# DESCRIPTION OF THE TASK:
Could the data below please be reproduced word for word, without the pictures?

Stored items:
........
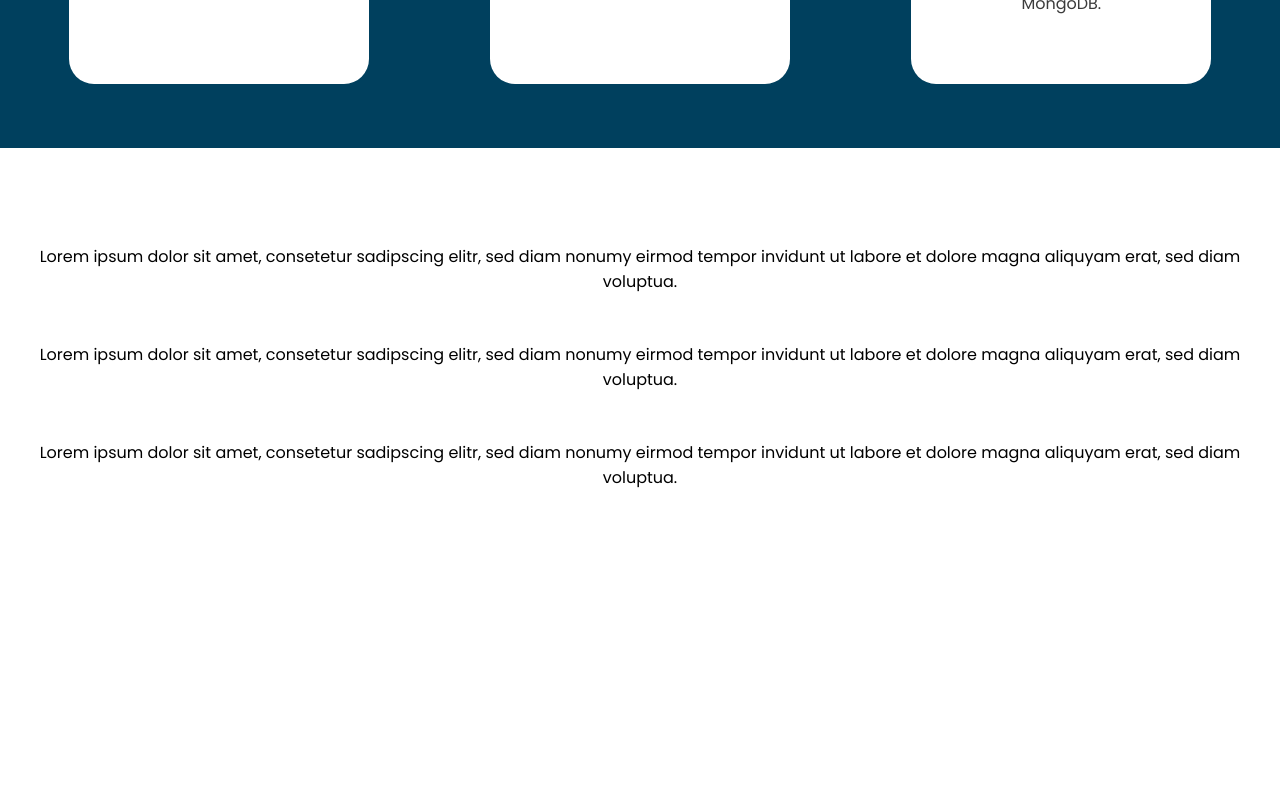
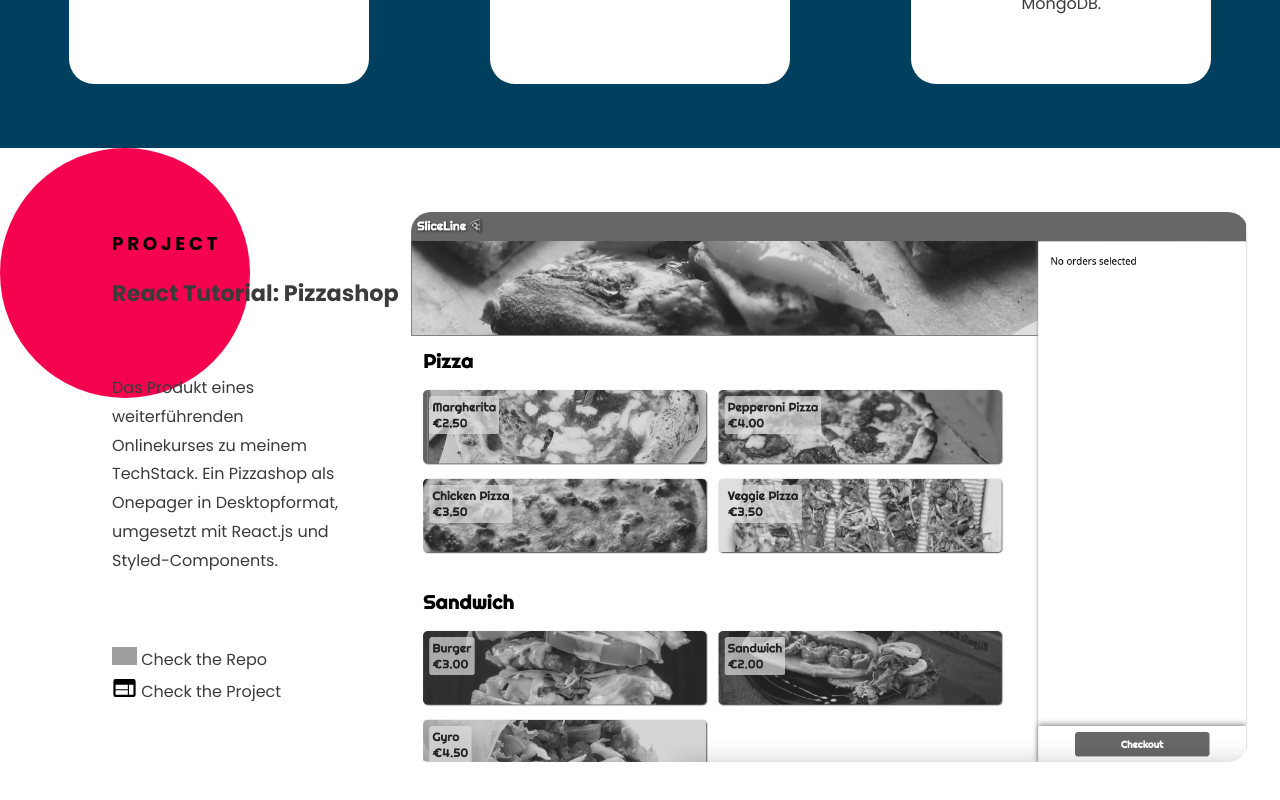
Before and after one commit to janhenrikfock/personal_website, a React (Create React App) app: page / in a window 1280 px wide. Shown: the part 1844-2644 px from the top of the page. Before the commit the page ends 2430 px from the top, so only its background shows below. Built offline with nearby package versions, Linux system fonts and the light colour scheme; grey boxes are pictures that could not be loaded.

Commit message:
projects

```diff
--- a/src/App.js
+++ b/src/App.js
@@ -4,20 +4,23 @@ import Header from './Header/Header'
 import Hero from './Hero/Hero'
 import FeaturedProject from './FeaturedProject/FeaturedProject'
 import TechStack from './TechStack/TechStack'
-import AboutMe from './AboutMe/AboutMe'
+import { projects } from './Data/ProjectData'
+import Project from './Projects/Projects'
 
 export default function App() {
   const projectRef = useRef(null)
-  const aboutMeRef = useRef(null)
+  const techStackRef = useRef(null)
 
   return (
     <AppContainer>
-      <Header projectRef={projectRef} aboutMeRef={aboutMeRef} />
+      <Header projectRef={projectRef} techStackRef={techStackRef} />
       <main>
         <Hero />
         <FeaturedProject ref={projectRef} />
-        <TechStack />
-        <AboutMe ref={aboutMeRef} />
+        <TechStack ref={techStackRef} />
+        {projects.map((project) => (
+          <Project project={project} />
+        ))}
       </main>
     </AppContainer>
   )
--- a/src/Data/ProjectData.js
+++ b/src/Data/ProjectData.js
@@ -14,14 +14,8 @@ export const projects = [
   {
     title: 'React Tutorial: Pizzashop',
     screenshot: PizzaScreenshot,
-    description: '',
-    github: 'https://github.com/janhenrikfock/react_ordering_app',
-    deployment: 'https://react-ordering-app.vercel.app/',
-  },
-  {
-    title: 'React Tutorial: Pizzashop',
-    screenshot: PizzaScreenshot,
-    description: '',
+    description:
+      'Das Produkt eines weiterführenden Onlinekurses zu meinem TechStack. Ein Pizzashop als Onepager in Desktopformat, umgesetzt mit React.js und Styled-Components.  ',
     github: 'https://github.com/janhenrikfock/react_ordering_app',
     deployment: 'https://react-ordering-app.vercel.app/',
   },
--- a/src/Header/Header.js
+++ b/src/Header/Header.js
@@ -4,7 +4,7 @@ import xing from '../images/xing.svg'
 import github from '../images/github.svg'
 import linkedin from '../images/linkedin.svg'
 
-export default function Header({ projectRef, aboutMeRef }) {
+export default function Header({ projectRef, techStackRef }) {
   function scrollTo(ref) {
     ref.current.scrollIntoView({
       behavior: 'smooth',
@@ -19,10 +19,9 @@ export default function Header({ projectRef, aboutMeRef }) {
           <NavItem onClick={() => scrollTo(projectRef)} href="#">
             My Work
           </NavItem>
-          <NavItem onClick={() => scrollTo(aboutMeRef)} href="#">
-            About me
+          <NavItem onClick={() => scrollTo(techStackRef)} href="#">
+            My Techstack
           </NavItem>
-          <NavItem href="#">Contact</NavItem>
         </Navigation>
       </NavContainer>
       <SocialHeader>
--- /dev/null
+++ b/src/Projects/Projects.js
@@ -0,0 +1,101 @@
+import React from 'react'
+import styled from 'styled-components/macro'
+import github from '../images/github.svg'
+import webicon from '../images/web-icon.svg'
+
+export default function Project({ project }, ref) {
+  return (
+    <ProjectSection>
+      <FlexLeft>
+        <Bubble></Bubble>
+        <Subtitle>Project</Subtitle>
+        <StyledH2>{project.title}</StyledH2>
+
+        <DescriptionParagraph>{project.description}</DescriptionParagraph>
+        <LinkList>
+          <ListItem>
+            <Link href={project.github}>
+              <Icon src={github} alt="github logo" /> Check the Repo
+            </Link>
+          </ListItem>
+          <ListItem>
+            <Link href={project.deployment}>
+              <Icon src={webicon} alt="web-logo" /> Check the Project
+            </Link>
+          </ListItem>
+        </LinkList>
+      </FlexLeft>
+      <Screenshot src={project.screenshot} alt="Screenshot of the project" />
+    </ProjectSection>
+  )
+}
+
+const ProjectSection = styled.section`
+  position: relative;
+
+  @media (min-width: 950px) {
+    display: flex;
+  }
+`
+const FlexLeft = styled.div`
+  @media (min-width: 800px) {
+    padding-left: 5em;
+  }
+`
+const Bubble = styled.div`
+  position: absolute;
+  top: 0;
+  left: 0;
+  width: 250px;
+  height: 250px;
+  border-radius: 50%;
+  background: #f5034e;
+  z-index: -1;
+`
+const Subtitle = styled.p`
+  text-align: left;
+  text-transform: uppercase;
+  font-weight: bold;
+  color: black;
+  letter-spacing: 0.2em;
+  font-size: 1.15em;
+`
+const StyledH2 = styled.h2`
+  text-align: left;
+  color: #3b3b3b;
+  font-weight: bold;
+  font-size: 1.4em;
+`
+const DescriptionParagraph = styled.p`
+  color: #3b3b3b;
+  margin: 4em 0;
+
+  font-size: 1em;
+  line-height: 1.8em;
+  font-weight: 500;
+  text-align: left;
+  @media (min-width: 500px) {
+    padding-right: 4em;
+  }
+`
+const LinkList = styled.ul`
+  list-style: none;
+  text-align: left;
+  padding-bottom: 4em;
+`
+const ListItem = styled.li``
+const Link = styled.a`
+  color: #3b3b3b;
+  text-decoration: none;
+`
+const Icon = styled.img`
+  padding-top: 0.45em;
+  width: 25px;
+  height: 25px;
+`
+const Screenshot = styled.img`
+  max-height: 550px;
+  min-height: 270px;
+  filter: grayscale(100%);
+  border-radius: 20px;
+`
--- a/src/TechStack/TechStack.js
+++ b/src/TechStack/TechStack.js
@@ -1,11 +1,12 @@
+import React from 'react'
 import styled from 'styled-components/macro'
 import html_css_js from '../images/html_css_js.svg'
 import react_icon from '../images/react_icon.svg'
 import nodejs_icon from '../images/nodejs_icon.svg'
 
-export default function TechStack() {
+function TechStack(props, ref) {
   return (
-    <SkillsSection>
+    <SkillsSection ref={ref}>
       <SkillList>
         <SkillCard>
           <IconContainerOne>
@@ -39,6 +40,10 @@ export default function TechStack() {
     </SkillsSection>
   )
 }
+const forwardedTechStack = React.forwardRef(TechStack)
+
+export default forwardedTechStack
+
 const SkillsSection = styled.section`
   background-color: #00405e;
   margin-top: -6em;
```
........
# EXERCISE RESPONSE:
Before and after one commit to janhenrikfock/personal_website, a React (Create React App) app: page / in a window 1280 px wide. Shown: the part 1844-2644 px from the top of the page. Before the commit the page ends 2430 px from the top, so only its background shows below. Built offline with nearby package versions, Linux system fonts and the light colour scheme; grey boxes are pictures that could not be loaded.

Commit message:
projects

```diff
--- a/src/App.js
+++ b/src/App.js
@@ -4,20 +4,23 @@ import Header from './Header/Header'
 import Hero from './Hero/Hero'
 import FeaturedProject from './FeaturedProject/FeaturedProject'
 import TechStack from './TechStack/TechStack'
-import AboutMe from './AboutMe/AboutMe'
+import { projects } from './Data/ProjectData'
+import Project from './Projects/Projects'
 
 export default function App() {
   const projectRef = useRef(null)
-  const aboutMeRef = useRef(null)
+  const techStackRef = useRef(null)
 
   return (
     <AppContainer>
-      <Header projectRef={projectRef} aboutMeRef={aboutMeRef} />
+      <Header projectRef={projectRef} techStackRef={techStackRef} />
       <main>
         <Hero />
         <FeaturedProject ref={projectRef} />
-        <TechStack />
-        <AboutMe ref={aboutMeRef} />
+        <TechStack ref={techStackRef} />
+        {projects.map((project) => (
+          <Project project={project} />
+        ))}
       </main>
     </AppContainer>
   )
--- a/src/Data/ProjectData.js
+++ b/src/Data/ProjectData.js
@@ -14,14 +14,8 @@ export const projects = [
   {
     title: 'React Tutorial: Pizzashop',
     screenshot: PizzaScreenshot,
-    description: '',
-    github: 'https://github.com/janhenrikfock/react_ordering_app',
-    deployment: 'https://react-ordering-app.vercel.app/',
-  },
-  {
-    title: 'React Tutorial: Pizzashop',
-    screenshot: PizzaScreenshot,
-    description: '',
+    description:
+      'Das Produkt eines weiterführenden Onlinekurses zu meinem TechStack. Ein Pizzashop als Onepager in Desktopformat, umgesetzt mit React.js und Styled-Components.  ',
     github: 'https://github.com/janhenrikfock/react_ordering_app',
     deployment: 'https://react-ordering-app.vercel.app/',
   },
--- a/src/Header/Header.js
+++ b/src/Header/Header.js
@@ -4,7 +4,7 @@ import xing from '../images/xing.svg'
 import github from '../images/github.svg'
 import linkedin from '../images/linkedin.svg'
 
-export default function Header({ projectRef, aboutMeRef }) {
+export default function Header({ projectRef, techStackRef }) {
   function scrollTo(ref) {
     ref.current.scrollIntoView({
       behavior: 'smooth',
@@ -19,10 +19,9 @@ export default function Header({ projectRef, aboutMeRef }) {
           <NavItem onClick={() => scrollTo(projectRef)} href="#">
             My Work
           </NavItem>
-          <NavItem onClick={() => scrollTo(aboutMeRef)} href="#">
-            About me
+          <NavItem onClick={() => scrollTo(techStackRef)} href="#">
+            My Techstack
           </NavItem>
-          <NavItem href="#">Contact</NavItem>
         </Navigation>
       </NavContainer>
       <SocialHeader>
--- /dev/null
+++ b/src/Projects/Projects.js
@@ -0,0 +1,101 @@
+import React from 'react'
+import styled from 'styled-components/macro'
+import github from '../images/github.svg'
+import webicon from '../images/web-icon.svg'
+
+export default function Project({ project }, ref) {
+  return (
+    <ProjectSection>
+      <FlexLeft>
+        <Bubble></Bubble>
+        <Subtitle>Project</Subtitle>
+        <StyledH2>{project.title}</StyledH2>
+
+        <DescriptionParagraph>{project.description}</DescriptionParagraph>
+        <LinkList>
+          <ListItem>
+            <Link href={project.github}>
+              <Icon src={github} alt="github logo" /> Check the Repo
+            </Link>
+          </ListItem>
+          <ListItem>
+            <Link href={project.deployment}>
+              <Icon src={webicon} alt="web-logo" /> Check the Project
+            </Link>
+          </ListItem>
+        </LinkList>
+      </FlexLeft>
+      <Screenshot src={project.screenshot} alt="Screenshot of the project" />
+    </ProjectSection>
+  )
+}
+
+const ProjectSection = styled.section`
+  position: relative;
+
+  @media (min-width: 950px) {
+    display: flex;
+  }
+`
+const FlexLeft = styled.div`
+  @media (min-width: 800px) {
+    padding-left: 5em;
+  }
+`
+const Bubble = styled.div`
+  position: absolute;
+  top: 0;
+  left: 0;
+  width: 250px;
+  height: 250px;
+  border-radius: 50%;
+  background: #f5034e;
+  z-index: -1;
+`
+const Subtitle = styled.p`
+  text-align: left;
+  text-transform: uppercase;
+  font-weight: bold;
+  color: black;
+  letter-spacing: 0.2em;
+  font-size: 1.15em;
+`
+const StyledH2 = styled.h2`
+  text-align: left;
+  color: #3b3b3b;
+  font-weight: bold;
+  font-size: 1.4em;
+`
+const DescriptionParagraph = styled.p`
+  color: #3b3b3b;
+  margin: 4em 0;
+
+  font-size: 1em;
+  line-height: 1.8em;
+  font-weight: 500;
+  text-align: left;
+  @media (min-width: 500px) {
+    padding-right: 4em;
+  }
+`
+const LinkList = styled.ul`
+  list-style: none;
+  text-align: left;
+  padding-bottom: 4em;
+`
+const ListItem = styled.li``
+const Link = styled.a`
+  color: #3b3b3b;
+  text-decoration: none;
+`
+const Icon = styled.img`
+  padding-top: 0.45em;
+  width: 25px;
+  height: 25px;
+`
+const Screenshot = styled.img`
+  max-height: 550px;
+  min-height: 270px;
+  filter: grayscale(100%);
+  border-radius: 20px;
+`
--- a/src/TechStack/TechStack.js
+++ b/src/TechStack/TechStack.js
@@ -1,11 +1,12 @@
+import React from 'react'
 import styled from 'styled-components/macro'
 import html_css_js from '../images/html_css_js.svg'
 import react_icon from '../images/react_icon.svg'
 import nodejs_icon from '../images/nodejs_icon.svg'
 
-export default function TechStack() {
+function TechStack(props, ref) {
   return (
-    <SkillsSection>
+    <SkillsSection ref={ref}>
       <SkillList>
         <SkillCard>
           <IconContainerOne>
@@ -39,6 +40,10 @@ export default function TechStack() {
     </SkillsSection>
   )
 }
+const forwardedTechStack = React.forwardRef(TechStack)
+
+export default forwardedTechStack
+
 const SkillsSection = styled.section`
   background-color: #00405e;
   margin-top: -6em;
```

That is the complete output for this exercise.